Teachers to Scholastic: Don’t Use Us to Market Toys, Make-up, and Brands to Children in School

"Stop enlisting teachers to sell toys, make-up, and brands to students through book clubs."

That's what more than 1,200 teachers said in a letter the Campaign for a Commercial-Free Childhood sent to Scholastic, Inc., the world's largest educational publishing company. CCFC sent the letter, signed exclusively by teachers, after a review of Scholastic's 2008 elementary and middle school Book Club flyers found that one-third of the items for sale were either not books, like the M&M Kart Racing Wii videogame, or were books packaged with other products, such as lip gloss and jewelry.

"Anything that teachers hand out in the classroom carries their implicit endorsement," said Dr. Susan Linn, CCFC's Director. "Scholastic should not be exploiting teachers' influence with students to sell toys and trinkets or to promote media properties, like Hannah Montana and SpongeBob SquarePants, to children in schools." Signatures were collected online and at state and local meetings of the National Association for the Education of Young Children.

Last February, CCFC forwarded over 5,000 complaints from parents to Judy Newman, President of Scholastic Book Clubs. In response, she told The New York Times that the company works with teachers "to make sure that items are O.K. to put out in their classrooms." That over 1200 teachers signed on to CCFC's letter shows that many believe the proliferation of branded and non-book items marketed in the Book Clubs are not, in fact, "O.K." A number of teachers felt strongly enough to include personal comments highlighting their dissatisfaction with the commercialization of Scholastic's offerings.
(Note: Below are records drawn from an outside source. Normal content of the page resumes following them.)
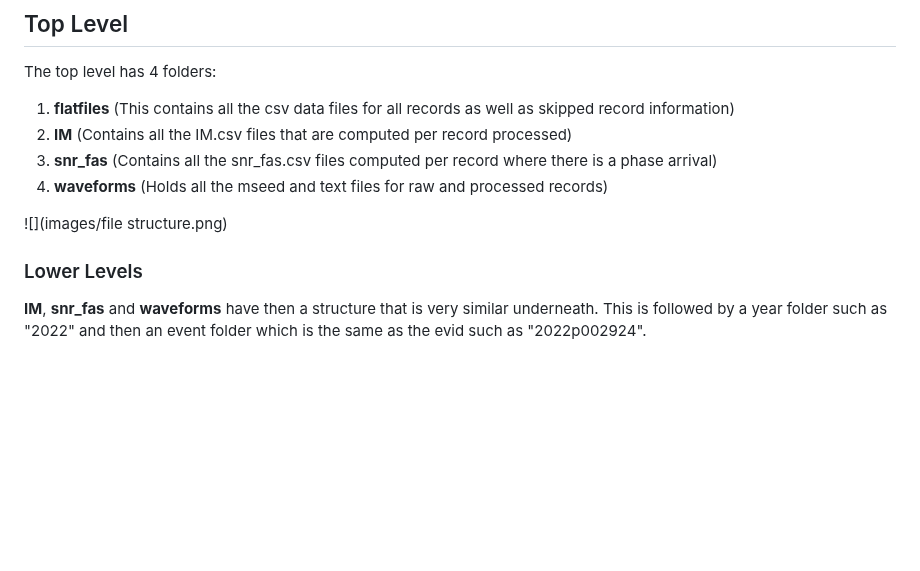
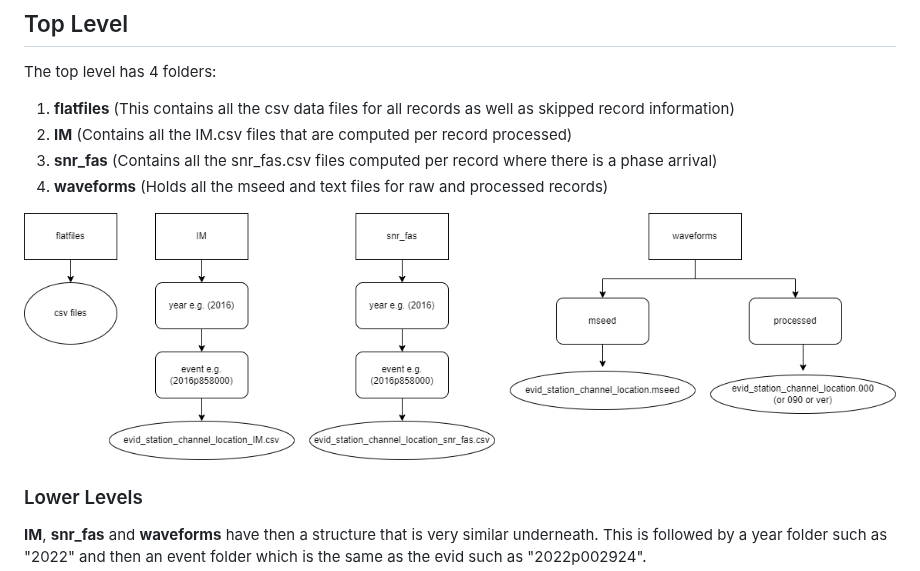
Before and after one commit to ucgmsim/nzgmdb, a Markdown page: wiki/Home.md, the part around the change. Rendered like a GitHub page; blank space fills up the shorter version.

Commit message:
fix home page

```diff
--- a/wiki/Home.md
+++ b/wiki/Home.md
@@ -33,7 +33,7 @@ The top level has 4 folders:
 3. **snr_fas** (Contains all the snr_fas.csv files computed per record where there is a phase arrival)
 4. **waveforms** (Holds all the mseed and text files for raw and processed records)
 
-![](images/file structure.png)
+![](images/file_structure.png)
 
 ### Lower Levels
 **IM**, **snr_fas** and **waveforms** have then a structure that is very similar underneath.
```
Also changed, not shown: wiki/images/file_structure.png (renamed from wiki/images/file structure.png), wiki/images/pipeline.png (added).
CCFC plans to continue to track Scholastic Book club offerings. One of the more egregious recent findings was the Dairy Queen video game, DQ Tycoon, which appears in Scholastic's June 2009 Arrow flyer.